OBJECTIVE: To identify modifiable factors associated with successful return to work 12 weeks following discectomy. Lumbar disc herniation is a common cause of sciatica and sick leave. This presents an economic burden to the individual and the society.
METHODS: Data from DaneSpine on a consecutive cohort of patients operated due to lumbar disc herniation during a 3-year period was identified and merged with data from the Ministry of Employment's register on public welfare payments. Data on welfare payments 2 years prior to the date of operation and 1 year postoperative was included. Patients were considered to be on sick leave if they received welfare payments for the week. Patients are considered to have returned to work if they did not receive public welfare payments for a 4-week period.
RESULTS: Of 1134 patients meeting inclusion criteria, 98.5% had complete preoperative surgical data available. Postoperatively, 79.1% of the patients returned to the work within 12 weeks. Physically demanding jobs, low preoperative EQ5D score, and long duration of sick leave prior to surgery were associated negatively with return to work at 12 weeks.

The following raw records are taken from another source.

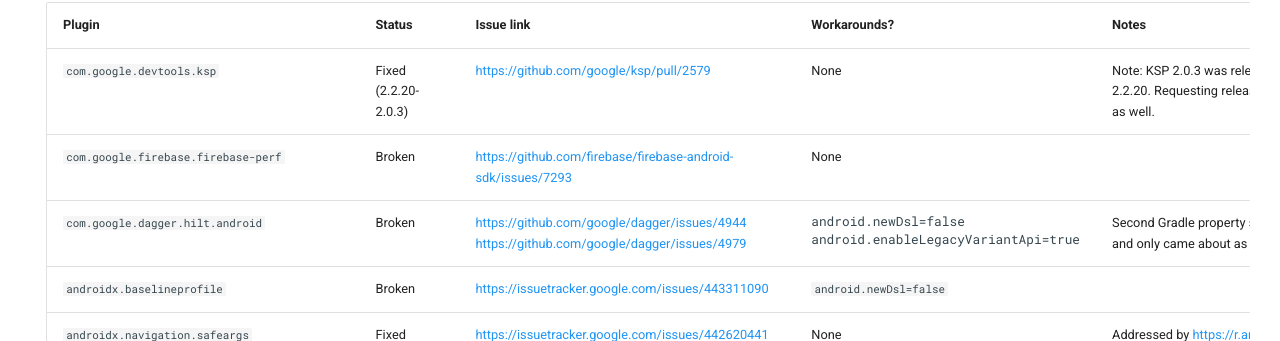
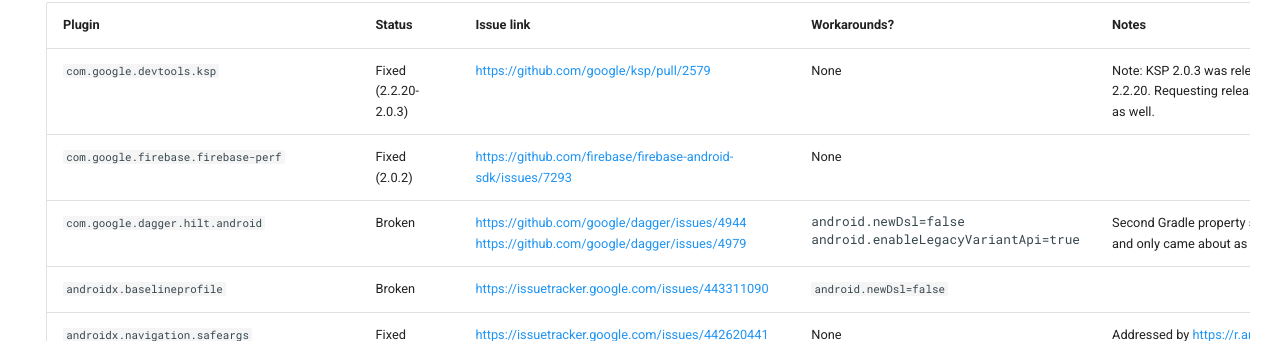
Before and after one commit to pablobaxter/AGP-Plugins-Status, an MkDocs documentation site: the page built from docs/agp-9.0.0.md, in a window 1280 px wide and 900 px high. Shown: the part 350-691 px from the top of the window. Built offline with MkDocs 1.6.1 and Material for MkDocs 9.7.7, drawn with Linux system fonts in a browser that asks for light colours; comment, search, counter and statistics services are not loaded.

Commit message:
`com.google.firebase.firebase-perf` fixed in 2.0.2

```diff
--- a/docs/agp-9.0.0.md
+++ b/docs/agp-9.0.0.md
@@ -12,7 +12,7 @@
 | Plugin | Status | Issue link | Workarounds? | Notes |
 |:---|:---|:---|:---|:---|
 | `com.google.devtools.ksp` | Fixed (2.2.20-2.0.3) | https://github.com/google/ksp/pull/2579 | None | Note: KSP 2.0.3 was released, but only for Kotlin 2.2.20. Requesting release for previous versions as well. |
-| `com.google.firebase.firebase-perf` | Broken | https://github.com/firebase/firebase-android-sdk/issues/7293 | None | |
+| `com.google.firebase.firebase-perf` | Fixed (2.0.2) | https://github.com/firebase/firebase-android-sdk/issues/7293 | None | |
 | `com.google.dagger.hilt.android` | Broken | https://github.com/google/dagger/issues/4944<br>https://github.com/google/dagger/issues/4979 | <pre>android.newDsl=false<br>android.enableLegacyVariantApi=true</pre> | Second Gradle property should not be necessary, and only came about as of AGP 9.0.0-alpha06. |
 | `androidx.baselineprofile` | Broken | https://issuetracker.google.com/issues/443311090 | `android.newDsl=false` | |
 | `androidx.navigation.safeargs` | Fixed (2.9.5) | https://issuetracker.google.com/issues/442620441 | None | Addressed by https://r.android.com/3754932 |
```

CONCLUSION: The results of this study indicate that patients who have a longer duration of sick leave have a physically demanding job and are in a poor health are more likely not to return to work by 12 weeks after surgery for lumbar disc herniation. Future studies are needed to determine if earlier referral to a surgeon leads to an earlier return to work.